With regards to peripheral CT angiography, van den Berg said “Dual-energy CT yields high quality peripheral CT angiography, facilitating interpretation of images.”
Florian Dick, Bern, Switzerland, spoke on the value of CT scan in the management of ruptured abdominal aortic aneurysm. Dick said that pre-operation CT scan is valuable because it permits to see the aneurysm anatomy, helps in the strategy planning for repair and to choose the correct graft size, and allows to be prepared for the unexpected.
Patrick Peeters, Imelda Hospital, Bonheiden, Belgium, told delegates that “CT angiography is an accurate diagnostic test in the assesment of arterial disease of the lower extremity.” However, “For very calcified lesions CT angiography is of questionable diagnostic value even with the next generation CT angio scans.”
For the diagnosis in the treatment of lower limb, Peeters favoured the use of CT angiography over angiography alone. He commented, “CT angiography is less invasive, has lower complication rates, it is less expensive, provides less discomfort for the patient and gives more detailed images with the use of 3D visualisation.”
When treating very calcified superficial femoral artery lesions, Peeters commented, the calcification of the vessel wall may lead to false-negative findings of patency and the high-attenuation artifacts or “blooming” caused by calcification may lead to false-positive diagnosis of substantial stenosis, that is why in very calcified cases CT angiography is of “questionable diagnostic value.”
Peeters concluded that the best treatment option for very calcified lessions needs to have several factors including: a blend of visualisation techniques such as duplex, CT angiography, MRA scan, conventional arteriography, the experience of the operator interpretating images and the medical history of the patient.
Wladyslaw Gedroyc, Imperial College, London, UK, spoke about magnetic resonance-guided focused ultrasound (MRgFUS) and its multiple applications. MRgFUS combines two systems: magnetic resonance imaging scanner to visualise patient anatomy, map the volume of tissue to be treated, and control the treatment by monitoring the temperature of the tissue after heating and focused beam of ultrasound energy that heats and destroys the tissue using high-intensity sound waves, commented Gedroyc. “This is the first time that MR has been used to monitor tissue temperature.” “The integration of MR imaging to focused ultrasound offers excellent visualisation of adjacent soft tissues so that beam path can be seen and high risk structures such as bowel can be avoided. MR greatly improves accuracy, reliability and safety,” Gedroyc said.
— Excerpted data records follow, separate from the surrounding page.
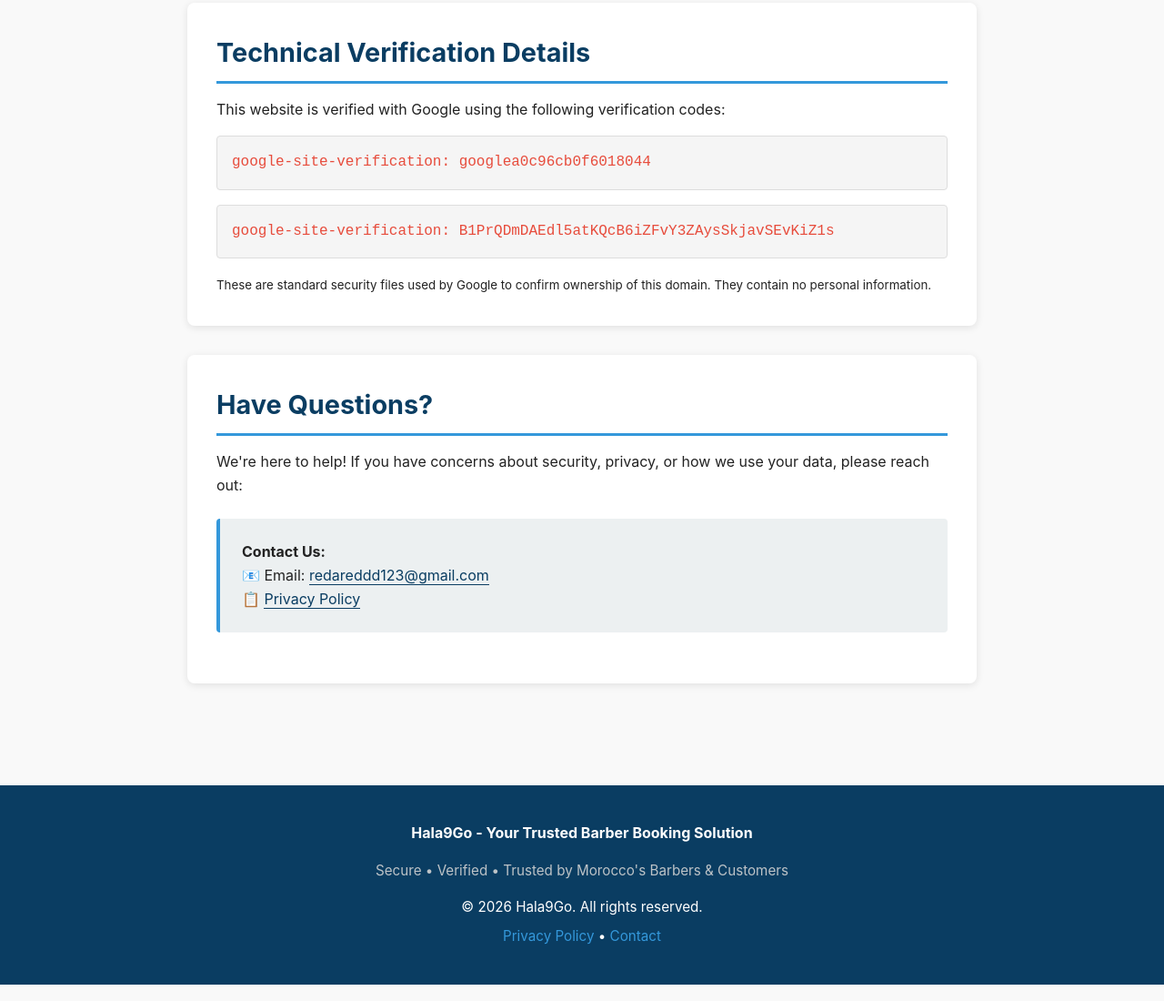
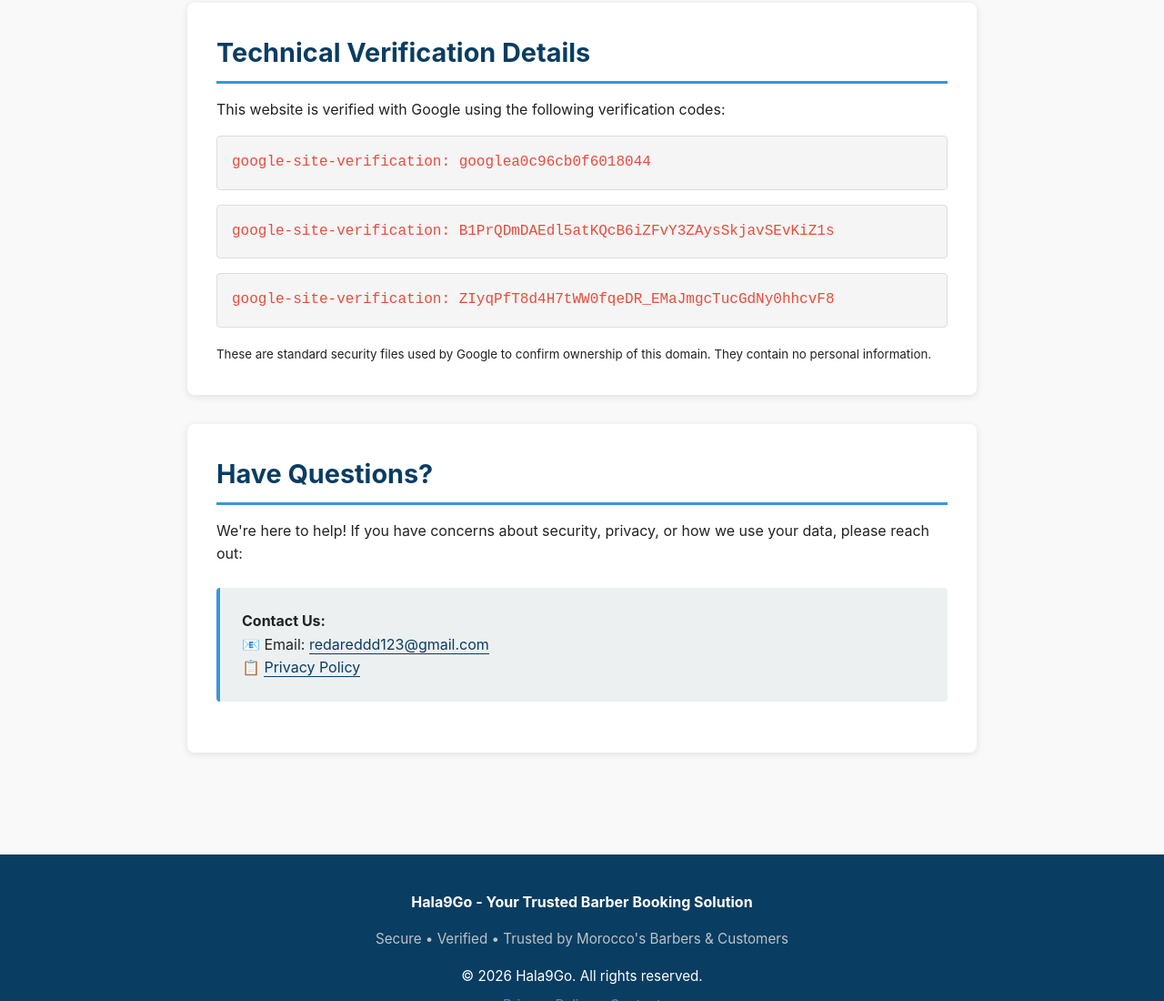
Before and after one commit to founder-class/Hala9Go, a plain HTML site: page docs/index.html in a window 1280 px wide. Shown: the part 2417-3517 px from the top of the page at 91% size. Drawn offline with Linux system fonts and the light colour scheme.

Commit message:
Add third Google site verification meta tag

```diff
--- a/docs/index.html
+++ b/docs/index.html
@@ -6,6 +6,7 @@
   <title>Hala9Go - Secure Barber Booking Platform</title>
   <meta name="google-site-verification" content="googlea0c96cb0f6018044" />
   <meta name="google-site-verification" content="B1PrQDmDAEdl5atKQcB6iZFvY3ZAysSkjavSEvKiZ1s" />
+  <meta name="google-site-verification" content="ZIyqPfT8d4H7tWW0fqeDR_EMaJmgcTucGdNy0hhcvF8" />
   <style>
     * {
       margin: 0;
@@ -252,6 +253,9 @@
         <div class="verification-code">
           google-site-verification: B1PrQDmDAEdl5atKQcB6iZFvY3ZAysSkjavSEvKiZ1s
         </div>
+        <div class="verification-code">
+          google-site-verification: ZIyqPfT8d4H7tWW0fqeDR_EMaJmgcTucGdNy0hhcvF8
+        </div>
 
         <p><small>These are standard security files used by Google to confirm ownership of this domain. They contain no personal information.</small></p>
       </section>
```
According to Gedroyc, MRgFUS has been used to treat uterine fibroids, liver tumours, lumbar facet joint pain, prostate cancer, breast cancer, brain tumours, among others. “Magnetic resonance-guided focused ultrasound has a huge potential. It has already been very successful for uterine fibroids, changing the way how these tumours are treated. Similar changes will happen in other areas of treatment as invasive procedures are converted into closed non-invasive ones and hospital stays may be eliminated or minimised in many areas.”